A plump pillow is essential for a good night’s sleep, but it is also a breeding ground for disease, scientists warned today.
A study suggests pillows used at home and in hospitals have been underestimated as carriers of infection such as potentially deadly super bugs.
After only two years, more than a third of the weight of a pillow is comprised of allergens made up from dead skin, bacteria, dead dust mites and their faeces.
Doctors from Barts and the London NHS Trust investigated whether pillows used in hospitals could aid the spread of disease.
The team found 30 different types of infections in a sample of standard £5 pillows taken from wards.
They said that a worrying number showed evidence of wear and tear, allowing mites and bacteria to enter, and as such were potential vehicles for infections such as MRSA and C.difficile.
The findings were presented by Dr Arthur Tucker at the Hospital Acquired Infection Conference in London yesterday.
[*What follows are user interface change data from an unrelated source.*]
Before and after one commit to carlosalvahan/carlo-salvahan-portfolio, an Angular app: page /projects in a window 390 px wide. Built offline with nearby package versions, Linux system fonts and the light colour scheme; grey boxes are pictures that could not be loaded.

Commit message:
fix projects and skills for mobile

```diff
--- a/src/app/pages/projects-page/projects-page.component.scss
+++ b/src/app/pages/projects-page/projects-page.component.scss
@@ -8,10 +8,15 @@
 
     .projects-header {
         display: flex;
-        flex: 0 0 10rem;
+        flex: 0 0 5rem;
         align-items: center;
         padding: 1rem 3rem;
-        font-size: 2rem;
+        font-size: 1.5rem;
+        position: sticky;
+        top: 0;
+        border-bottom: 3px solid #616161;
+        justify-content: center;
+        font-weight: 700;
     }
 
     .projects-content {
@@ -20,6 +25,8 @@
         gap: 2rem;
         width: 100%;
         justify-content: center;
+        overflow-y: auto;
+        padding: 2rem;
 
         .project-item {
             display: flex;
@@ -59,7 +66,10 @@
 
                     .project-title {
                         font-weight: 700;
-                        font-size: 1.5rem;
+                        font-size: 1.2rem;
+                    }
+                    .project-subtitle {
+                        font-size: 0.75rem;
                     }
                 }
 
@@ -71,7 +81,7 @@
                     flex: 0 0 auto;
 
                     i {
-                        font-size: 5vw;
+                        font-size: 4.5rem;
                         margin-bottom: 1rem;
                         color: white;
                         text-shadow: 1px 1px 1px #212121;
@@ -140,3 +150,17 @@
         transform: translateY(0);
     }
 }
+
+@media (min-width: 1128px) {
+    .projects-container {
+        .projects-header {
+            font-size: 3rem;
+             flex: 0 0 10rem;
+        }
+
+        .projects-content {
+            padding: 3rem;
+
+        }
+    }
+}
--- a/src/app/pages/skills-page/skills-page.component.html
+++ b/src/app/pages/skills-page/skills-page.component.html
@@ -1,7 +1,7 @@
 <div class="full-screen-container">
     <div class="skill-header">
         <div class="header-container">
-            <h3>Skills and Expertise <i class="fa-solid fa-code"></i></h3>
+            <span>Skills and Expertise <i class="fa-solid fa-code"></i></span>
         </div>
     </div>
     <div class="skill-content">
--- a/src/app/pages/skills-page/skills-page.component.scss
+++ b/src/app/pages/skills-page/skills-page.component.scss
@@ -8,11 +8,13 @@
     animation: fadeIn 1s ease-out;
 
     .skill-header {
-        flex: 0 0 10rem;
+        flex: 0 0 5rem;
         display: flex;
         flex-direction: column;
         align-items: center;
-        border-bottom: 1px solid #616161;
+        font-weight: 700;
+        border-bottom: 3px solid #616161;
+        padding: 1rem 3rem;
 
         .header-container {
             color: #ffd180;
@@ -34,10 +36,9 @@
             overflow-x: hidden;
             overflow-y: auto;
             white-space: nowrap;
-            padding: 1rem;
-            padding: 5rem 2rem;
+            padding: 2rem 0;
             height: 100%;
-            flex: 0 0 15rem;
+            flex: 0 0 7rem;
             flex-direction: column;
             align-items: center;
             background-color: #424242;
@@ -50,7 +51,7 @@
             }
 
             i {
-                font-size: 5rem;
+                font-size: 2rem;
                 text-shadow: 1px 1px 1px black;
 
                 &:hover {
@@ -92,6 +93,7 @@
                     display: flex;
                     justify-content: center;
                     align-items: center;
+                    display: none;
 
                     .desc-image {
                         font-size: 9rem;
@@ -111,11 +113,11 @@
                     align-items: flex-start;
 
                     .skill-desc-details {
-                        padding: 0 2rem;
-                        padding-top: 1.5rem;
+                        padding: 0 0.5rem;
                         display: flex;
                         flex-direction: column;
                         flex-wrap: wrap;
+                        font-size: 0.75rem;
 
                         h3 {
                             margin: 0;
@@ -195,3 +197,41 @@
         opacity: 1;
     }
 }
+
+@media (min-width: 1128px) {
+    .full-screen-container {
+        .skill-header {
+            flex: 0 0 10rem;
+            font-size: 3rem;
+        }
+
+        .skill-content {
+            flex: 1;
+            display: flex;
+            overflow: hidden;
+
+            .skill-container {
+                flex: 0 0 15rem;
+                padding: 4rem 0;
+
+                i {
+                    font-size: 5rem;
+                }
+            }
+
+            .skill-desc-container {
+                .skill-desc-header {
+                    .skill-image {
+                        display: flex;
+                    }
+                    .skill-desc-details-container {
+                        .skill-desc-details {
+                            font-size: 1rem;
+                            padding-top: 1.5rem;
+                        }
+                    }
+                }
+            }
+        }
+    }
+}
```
Although hospital pillows are routinely washed between patients, the study revealed many of them had become damaged.